Look through the listing below and report the lines that have the word "Retrospectiva" in them.

━━━━━━━━━━━━━━━━

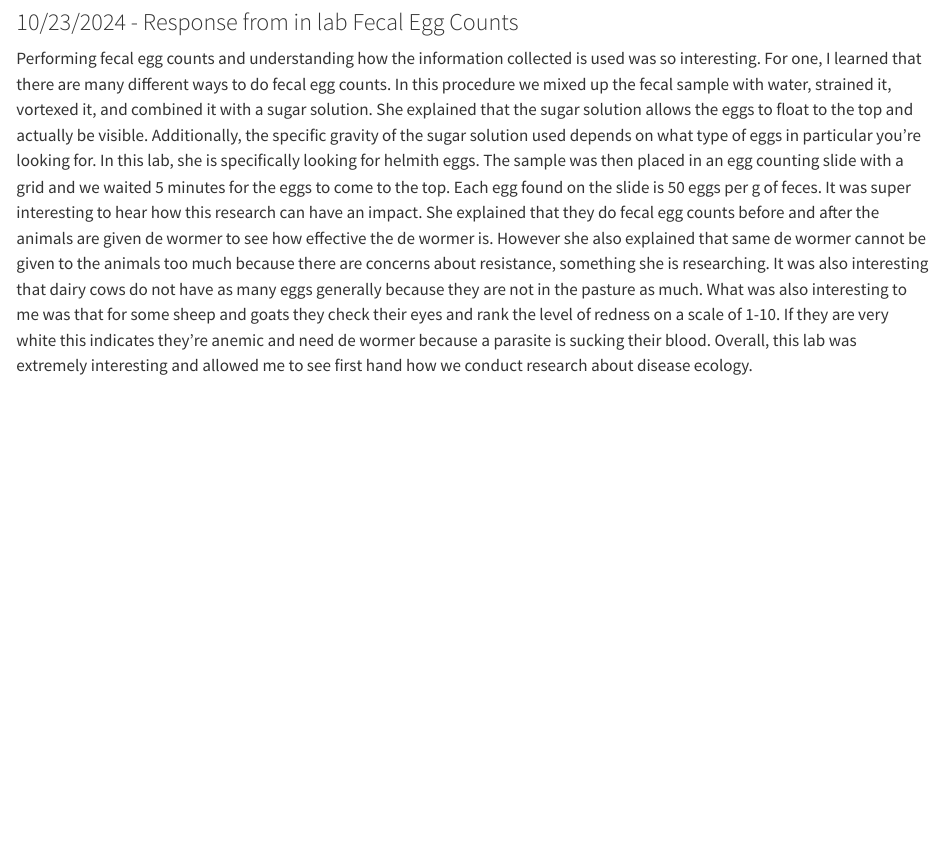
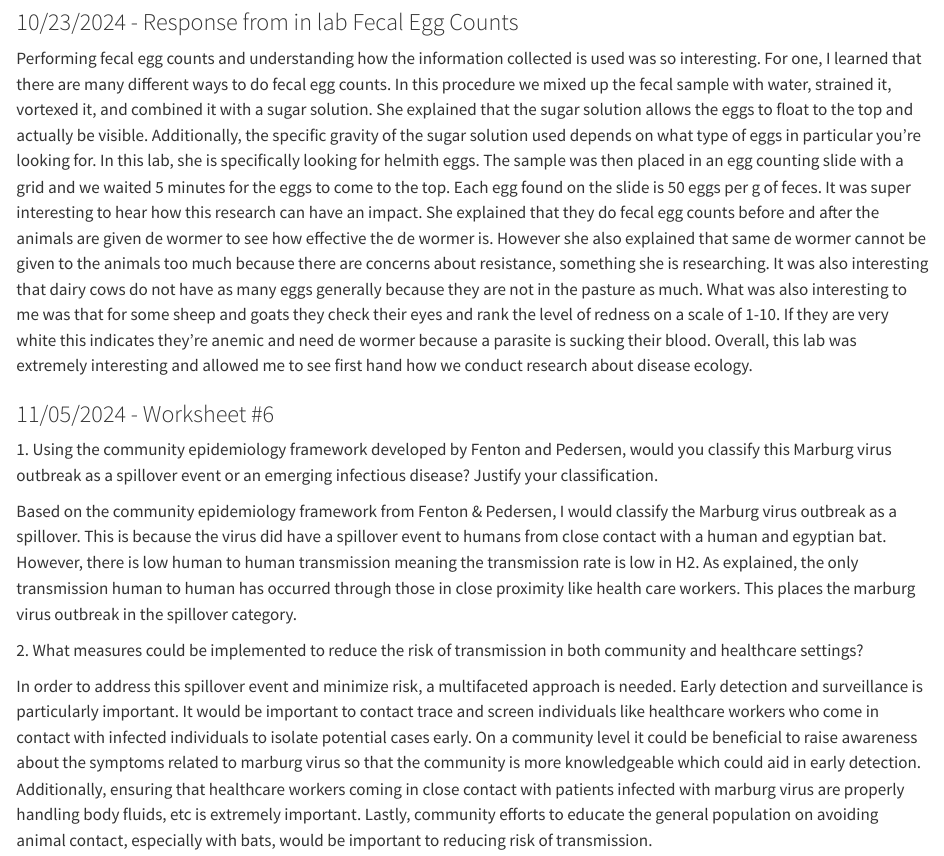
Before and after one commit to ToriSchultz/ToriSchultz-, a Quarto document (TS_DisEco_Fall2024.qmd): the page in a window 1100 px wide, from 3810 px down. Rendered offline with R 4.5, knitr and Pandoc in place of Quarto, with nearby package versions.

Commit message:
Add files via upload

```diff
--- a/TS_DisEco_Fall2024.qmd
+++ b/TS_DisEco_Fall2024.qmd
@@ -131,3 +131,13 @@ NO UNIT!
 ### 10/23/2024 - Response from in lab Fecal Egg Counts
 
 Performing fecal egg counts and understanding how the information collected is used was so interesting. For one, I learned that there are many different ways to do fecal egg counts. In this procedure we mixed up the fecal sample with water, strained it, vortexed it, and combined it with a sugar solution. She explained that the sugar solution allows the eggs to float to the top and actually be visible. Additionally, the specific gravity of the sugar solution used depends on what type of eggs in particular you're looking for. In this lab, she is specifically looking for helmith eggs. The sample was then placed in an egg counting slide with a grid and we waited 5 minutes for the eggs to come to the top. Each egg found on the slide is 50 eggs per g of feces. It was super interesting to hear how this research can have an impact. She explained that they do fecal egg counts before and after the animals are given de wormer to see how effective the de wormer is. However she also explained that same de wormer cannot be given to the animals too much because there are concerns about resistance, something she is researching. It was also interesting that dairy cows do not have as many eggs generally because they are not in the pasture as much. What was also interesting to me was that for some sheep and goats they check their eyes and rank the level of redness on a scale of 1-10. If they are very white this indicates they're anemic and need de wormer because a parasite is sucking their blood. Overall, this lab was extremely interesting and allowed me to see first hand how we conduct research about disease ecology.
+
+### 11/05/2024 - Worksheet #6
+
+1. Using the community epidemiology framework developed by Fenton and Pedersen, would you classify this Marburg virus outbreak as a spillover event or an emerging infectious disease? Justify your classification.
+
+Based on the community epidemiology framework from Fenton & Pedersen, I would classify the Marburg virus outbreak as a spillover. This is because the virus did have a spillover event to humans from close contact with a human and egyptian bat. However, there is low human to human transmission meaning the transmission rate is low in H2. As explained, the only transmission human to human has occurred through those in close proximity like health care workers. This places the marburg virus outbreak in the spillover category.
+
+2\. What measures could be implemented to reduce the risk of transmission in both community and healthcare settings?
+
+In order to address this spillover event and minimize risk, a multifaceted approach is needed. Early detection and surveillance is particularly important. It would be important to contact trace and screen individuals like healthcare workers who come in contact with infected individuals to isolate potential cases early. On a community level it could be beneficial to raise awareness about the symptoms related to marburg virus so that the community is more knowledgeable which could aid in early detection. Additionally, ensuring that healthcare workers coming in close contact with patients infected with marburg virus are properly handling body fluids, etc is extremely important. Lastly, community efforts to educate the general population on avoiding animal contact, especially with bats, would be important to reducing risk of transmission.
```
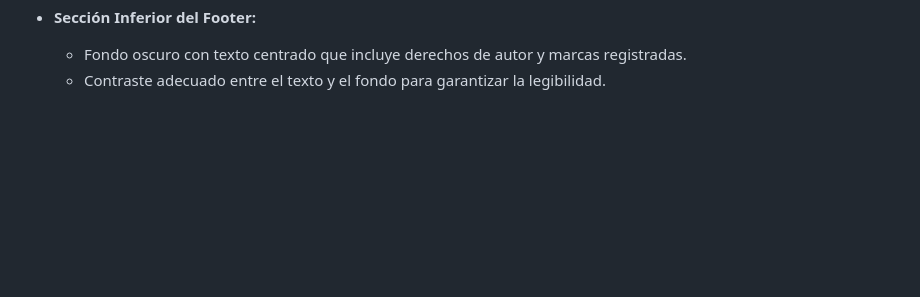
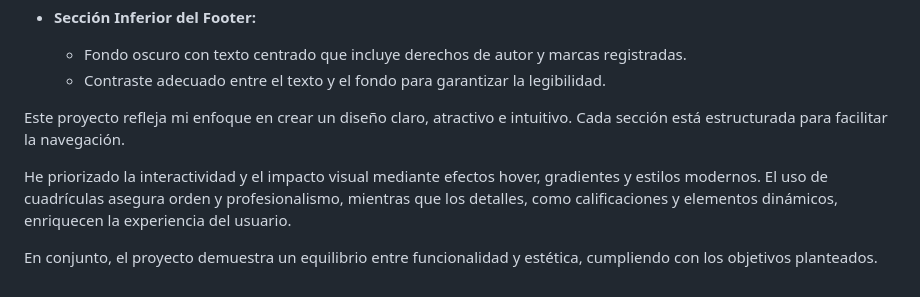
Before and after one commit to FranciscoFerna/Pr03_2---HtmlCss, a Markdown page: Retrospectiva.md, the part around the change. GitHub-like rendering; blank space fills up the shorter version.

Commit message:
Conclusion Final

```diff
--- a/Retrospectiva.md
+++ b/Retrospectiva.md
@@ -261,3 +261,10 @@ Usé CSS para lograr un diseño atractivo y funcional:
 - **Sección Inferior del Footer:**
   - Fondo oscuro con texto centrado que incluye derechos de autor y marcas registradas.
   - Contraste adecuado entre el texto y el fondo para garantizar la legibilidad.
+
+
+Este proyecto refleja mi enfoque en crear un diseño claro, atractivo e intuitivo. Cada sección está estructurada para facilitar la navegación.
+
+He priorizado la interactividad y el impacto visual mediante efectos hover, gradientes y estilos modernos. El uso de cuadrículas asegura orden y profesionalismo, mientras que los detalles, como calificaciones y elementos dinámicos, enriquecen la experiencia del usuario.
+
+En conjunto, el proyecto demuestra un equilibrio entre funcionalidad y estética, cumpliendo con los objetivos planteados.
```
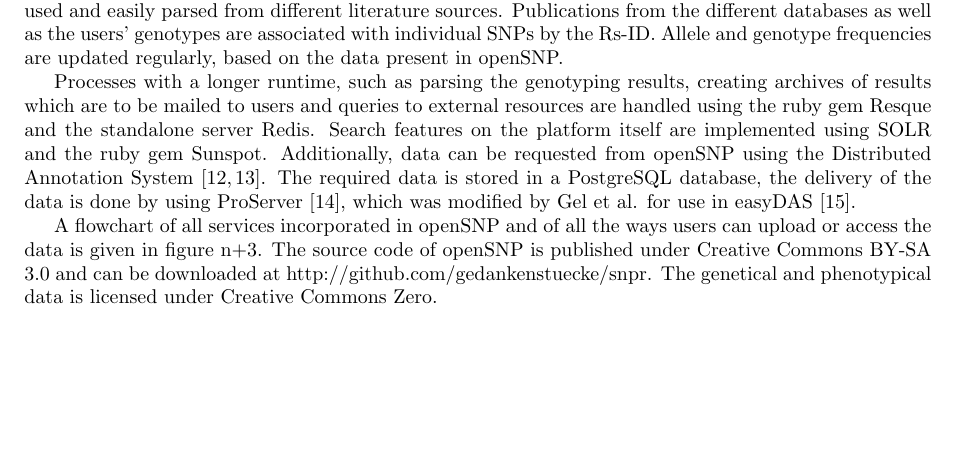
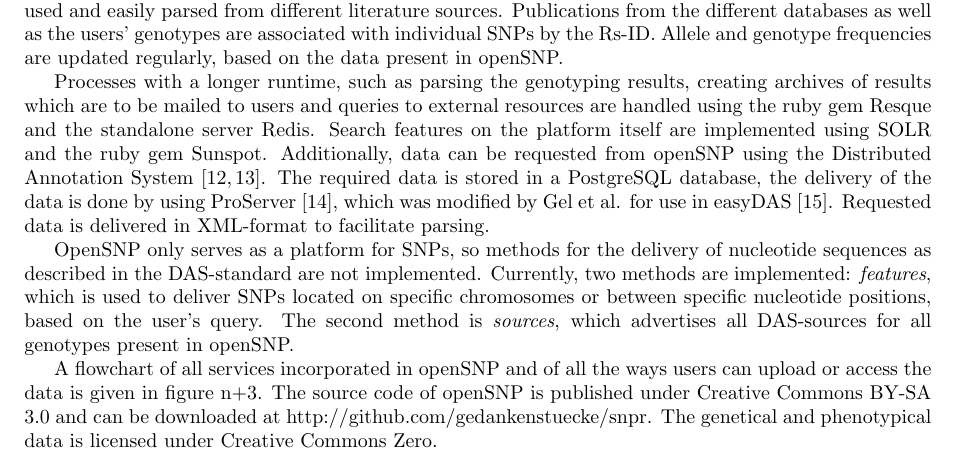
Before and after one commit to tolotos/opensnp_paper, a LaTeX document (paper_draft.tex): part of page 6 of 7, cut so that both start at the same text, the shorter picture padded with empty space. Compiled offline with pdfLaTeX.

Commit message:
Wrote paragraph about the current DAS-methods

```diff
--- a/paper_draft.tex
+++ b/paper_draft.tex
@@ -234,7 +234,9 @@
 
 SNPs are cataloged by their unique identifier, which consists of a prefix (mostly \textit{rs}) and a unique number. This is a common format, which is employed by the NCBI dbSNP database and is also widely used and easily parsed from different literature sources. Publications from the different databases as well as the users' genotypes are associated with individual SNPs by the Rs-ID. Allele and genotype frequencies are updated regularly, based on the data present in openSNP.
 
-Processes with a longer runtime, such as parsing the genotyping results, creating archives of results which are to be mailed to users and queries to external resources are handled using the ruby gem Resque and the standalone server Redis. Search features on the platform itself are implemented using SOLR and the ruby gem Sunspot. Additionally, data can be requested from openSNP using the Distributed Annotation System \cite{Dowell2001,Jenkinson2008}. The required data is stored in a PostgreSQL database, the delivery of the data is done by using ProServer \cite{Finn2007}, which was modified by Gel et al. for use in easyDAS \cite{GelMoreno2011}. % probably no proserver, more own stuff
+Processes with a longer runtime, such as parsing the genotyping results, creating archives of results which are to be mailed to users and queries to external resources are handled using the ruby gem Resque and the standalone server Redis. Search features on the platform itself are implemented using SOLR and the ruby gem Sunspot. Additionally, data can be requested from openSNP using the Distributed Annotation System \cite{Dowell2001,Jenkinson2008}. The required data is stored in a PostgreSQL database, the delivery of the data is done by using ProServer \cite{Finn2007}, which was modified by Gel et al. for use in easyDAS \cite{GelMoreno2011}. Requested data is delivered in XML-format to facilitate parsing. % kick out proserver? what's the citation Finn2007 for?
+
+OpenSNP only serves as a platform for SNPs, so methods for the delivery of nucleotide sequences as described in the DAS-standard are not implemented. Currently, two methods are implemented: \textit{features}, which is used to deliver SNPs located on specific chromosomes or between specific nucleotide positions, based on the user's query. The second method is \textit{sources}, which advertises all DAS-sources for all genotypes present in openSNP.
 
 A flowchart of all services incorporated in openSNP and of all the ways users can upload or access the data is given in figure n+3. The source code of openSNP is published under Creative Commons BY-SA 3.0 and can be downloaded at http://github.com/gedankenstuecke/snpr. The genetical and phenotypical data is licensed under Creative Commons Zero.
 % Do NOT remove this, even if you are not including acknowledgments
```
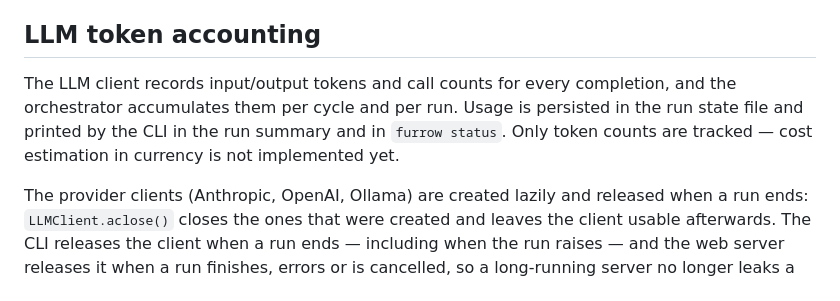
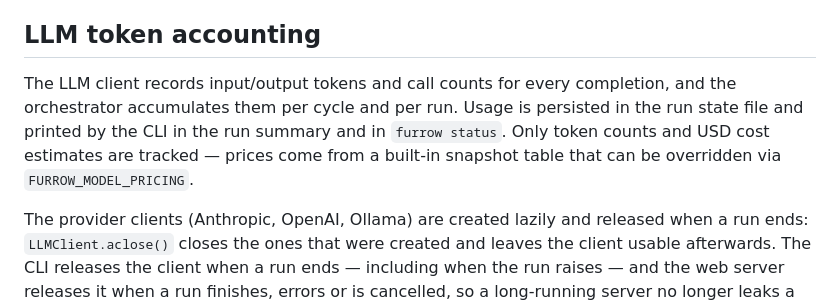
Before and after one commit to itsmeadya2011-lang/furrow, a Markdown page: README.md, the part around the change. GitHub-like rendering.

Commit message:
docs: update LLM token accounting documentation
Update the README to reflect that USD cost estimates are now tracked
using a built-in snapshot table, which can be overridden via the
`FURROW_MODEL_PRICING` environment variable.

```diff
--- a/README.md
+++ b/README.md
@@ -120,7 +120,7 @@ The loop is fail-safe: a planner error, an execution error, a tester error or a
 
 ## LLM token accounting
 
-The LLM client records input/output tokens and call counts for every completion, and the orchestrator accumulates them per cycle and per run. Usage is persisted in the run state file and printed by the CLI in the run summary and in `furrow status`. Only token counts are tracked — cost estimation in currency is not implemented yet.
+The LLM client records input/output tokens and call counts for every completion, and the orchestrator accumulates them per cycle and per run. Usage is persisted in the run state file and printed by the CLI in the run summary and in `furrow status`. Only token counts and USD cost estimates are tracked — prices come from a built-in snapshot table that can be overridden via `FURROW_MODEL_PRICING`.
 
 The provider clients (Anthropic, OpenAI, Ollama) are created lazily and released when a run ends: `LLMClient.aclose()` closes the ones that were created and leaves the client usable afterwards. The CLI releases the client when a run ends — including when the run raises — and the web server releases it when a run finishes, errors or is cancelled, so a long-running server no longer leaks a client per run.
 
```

━━━━━━━━━━━━━━━━

▶ [Exercise solution]
Before and after one commit to FranciscoFerna/Pr03_2---HtmlCss, a Markdown page: Retrospectiva.md, the part around the change. GitHub-like rendering; blank space fills up the shorter version.
--- a/Retrospectiva.md
+++ b/Retrospectiva.md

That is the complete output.